* MATERIAL FOR THIS EXERCISE *
□ □ □ □ □ □ □

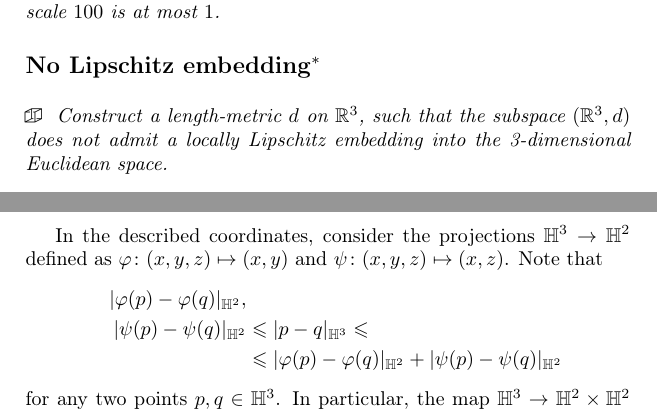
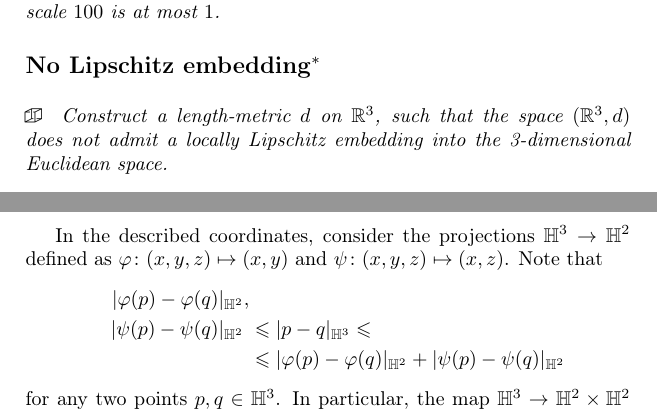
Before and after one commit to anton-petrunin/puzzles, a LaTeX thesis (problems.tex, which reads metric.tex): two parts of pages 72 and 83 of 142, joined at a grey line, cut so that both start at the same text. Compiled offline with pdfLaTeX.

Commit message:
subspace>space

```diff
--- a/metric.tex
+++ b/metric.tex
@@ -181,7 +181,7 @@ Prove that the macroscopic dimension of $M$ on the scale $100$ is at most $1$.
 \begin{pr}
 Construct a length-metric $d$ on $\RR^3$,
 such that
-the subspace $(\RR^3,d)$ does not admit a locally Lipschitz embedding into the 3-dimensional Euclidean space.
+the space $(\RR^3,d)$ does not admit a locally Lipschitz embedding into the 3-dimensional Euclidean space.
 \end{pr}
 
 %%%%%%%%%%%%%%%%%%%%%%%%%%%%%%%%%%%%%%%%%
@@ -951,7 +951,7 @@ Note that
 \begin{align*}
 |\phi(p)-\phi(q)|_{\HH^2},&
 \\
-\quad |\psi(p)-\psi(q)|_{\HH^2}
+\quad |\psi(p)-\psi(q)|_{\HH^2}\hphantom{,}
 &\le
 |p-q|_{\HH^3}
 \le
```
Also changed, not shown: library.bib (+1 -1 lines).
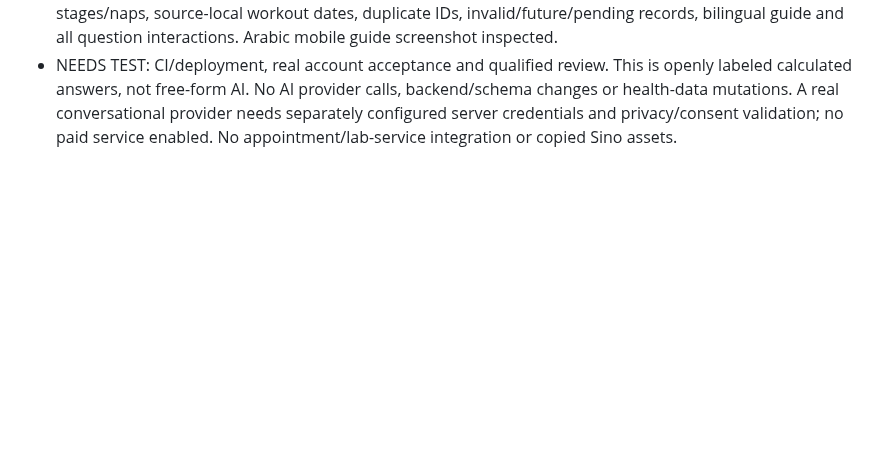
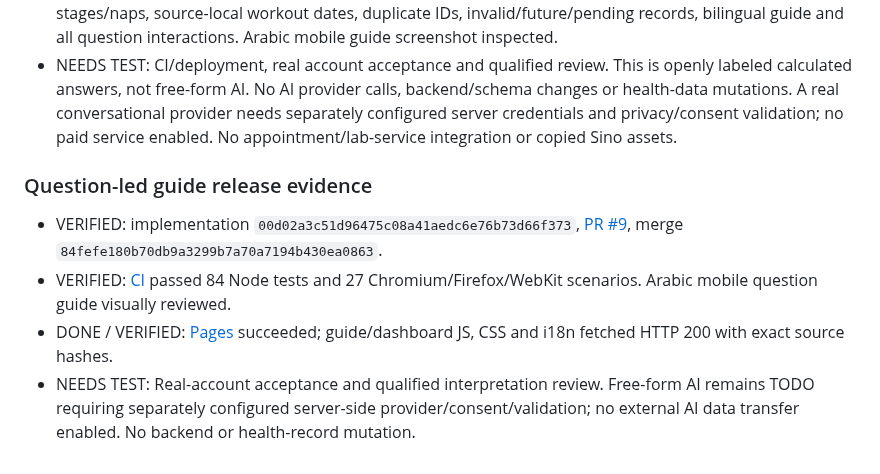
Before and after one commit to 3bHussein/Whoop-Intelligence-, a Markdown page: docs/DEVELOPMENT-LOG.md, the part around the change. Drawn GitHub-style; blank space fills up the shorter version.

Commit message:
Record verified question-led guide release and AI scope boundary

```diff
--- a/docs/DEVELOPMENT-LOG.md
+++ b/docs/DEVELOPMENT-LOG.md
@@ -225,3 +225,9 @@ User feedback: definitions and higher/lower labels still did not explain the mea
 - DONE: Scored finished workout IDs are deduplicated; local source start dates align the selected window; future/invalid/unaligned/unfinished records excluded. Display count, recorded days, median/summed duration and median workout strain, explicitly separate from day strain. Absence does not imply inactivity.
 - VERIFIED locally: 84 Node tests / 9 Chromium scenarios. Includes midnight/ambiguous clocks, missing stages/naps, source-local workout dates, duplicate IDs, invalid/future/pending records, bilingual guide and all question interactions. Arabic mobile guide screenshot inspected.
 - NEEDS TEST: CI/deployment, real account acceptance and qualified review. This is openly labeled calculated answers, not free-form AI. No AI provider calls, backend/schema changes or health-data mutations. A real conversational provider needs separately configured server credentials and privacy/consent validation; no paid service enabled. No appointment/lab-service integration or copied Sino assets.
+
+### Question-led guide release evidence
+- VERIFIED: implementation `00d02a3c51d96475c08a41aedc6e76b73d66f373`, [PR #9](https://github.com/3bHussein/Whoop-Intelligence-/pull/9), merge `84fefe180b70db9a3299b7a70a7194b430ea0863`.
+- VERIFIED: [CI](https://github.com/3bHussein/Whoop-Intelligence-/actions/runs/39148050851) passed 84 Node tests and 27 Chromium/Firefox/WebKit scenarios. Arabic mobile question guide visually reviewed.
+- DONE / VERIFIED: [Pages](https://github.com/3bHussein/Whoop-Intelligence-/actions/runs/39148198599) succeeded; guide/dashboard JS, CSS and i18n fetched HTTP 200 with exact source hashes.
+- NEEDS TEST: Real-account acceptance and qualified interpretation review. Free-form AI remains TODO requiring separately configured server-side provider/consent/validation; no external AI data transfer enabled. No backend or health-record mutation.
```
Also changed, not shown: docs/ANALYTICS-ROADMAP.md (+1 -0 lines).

□ □ □ □ □ □ □

* EXERCISE OBJECTIVE *
With the pictures left out, output all the entries exactly.

* TASK RESPONSE *
Before and after one commit to anton-petrunin/puzzles, a LaTeX thesis (problems.tex, which reads metric.tex): two parts of pages 72 and 83 of 142, joined at a grey line, cut so that both start at the same text. Compiled offline with pdfLaTeX.

Commit message:
subspace>space

```diff
--- a/metric.tex
+++ b/metric.tex
@@ -181,7 +181,7 @@ Prove that the macroscopic dimension of $M$ on the scale $100$ is at most $1$.
 \begin{pr}
 Construct a length-metric $d$ on $\RR^3$,
 such that
-the subspace $(\RR^3,d)$ does not admit a locally Lipschitz embedding into the 3-dimensional Euclidean space.
+the space $(\RR^3,d)$ does not admit a locally Lipschitz embedding into the 3-dimensional Euclidean space.
 \end{pr}
 
 %%%%%%%%%%%%%%%%%%%%%%%%%%%%%%%%%%%%%%%%%
@@ -951,7 +951,7 @@ Note that
 \begin{align*}
 |\phi(p)-\phi(q)|_{\HH^2},&
 \\
-\quad |\psi(p)-\psi(q)|_{\HH^2}
+\quad |\psi(p)-\psi(q)|_{\HH^2}\hphantom{,}
 &\le
 |p-q|_{\HH^3}
 \le
```
Also changed, not shown: library.bib (+1 -1 lines).
Before and after one commit to 3bHussein/Whoop-Intelligence-, a Markdown page: docs/DEVELOPMENT-LOG.md, the part around the change. Drawn GitHub-style; blank space fills up the shorter version.

Commit message:
Record verified question-led guide release and AI scope boundary

```diff
--- a/docs/DEVELOPMENT-LOG.md
+++ b/docs/DEVELOPMENT-LOG.md
@@ -225,3 +225,9 @@ User feedback: definitions and higher/lower labels still did not explain the mea
 - DONE: Scored finished workout IDs are deduplicated; local source start dates align the selected window; future/invalid/unaligned/unfinished records excluded. Display count, recorded days, median/summed duration and median workout strain, explicitly separate from day strain. Absence does not imply inactivity.
 - VERIFIED locally: 84 Node tests / 9 Chromium scenarios. Includes midnight/ambiguous clocks, missing stages/naps, source-local workout dates, duplicate IDs, invalid/future/pending records, bilingual guide and all question interactions. Arabic mobile guide screenshot inspected.
 - NEEDS TEST: CI/deployment, real account acceptance and qualified review. This is openly labeled calculated answers, not free-form AI. No AI provider calls, backend/schema changes or health-data mutations. A real conversational provider needs separately configured server credentials and privacy/consent validation; no paid service enabled. No appointment/lab-service integration or copied Sino assets.
+
+### Question-led guide release evidence
+- VERIFIED: implementation `00d02a3c51d96475c08a41aedc6e76b73d66f373`, [PR #9](https://github.com/3bHussein/Whoop-Intelligence-/pull/9), merge `84fefe180b70db9a3299b7a70a7194b430ea0863`.
+- VERIFIED: [CI](https://github.com/3bHussein/Whoop-Intelligence-/actions/runs/39148050851) passed 84 Node tests and 27 Chromium/Firefox/WebKit scenarios. Arabic mobile question guide visually reviewed.
+- DONE / VERIFIED: [Pages](https://github.com/3bHussein/Whoop-Intelligence-/actions/runs/39148198599) succeeded; guide/dashboard JS, CSS and i18n fetched HTTP 200 with exact source hashes.
+- NEEDS TEST: Real-account acceptance and qualified interpretation review. Free-form AI remains TODO requiring separately configured server-side provider/consent/validation; no external AI data transfer enabled. No backend or health-record mutation.
```
Also changed, not shown: docs/ANALYTICS-ROADMAP.md (+1 -0 lines).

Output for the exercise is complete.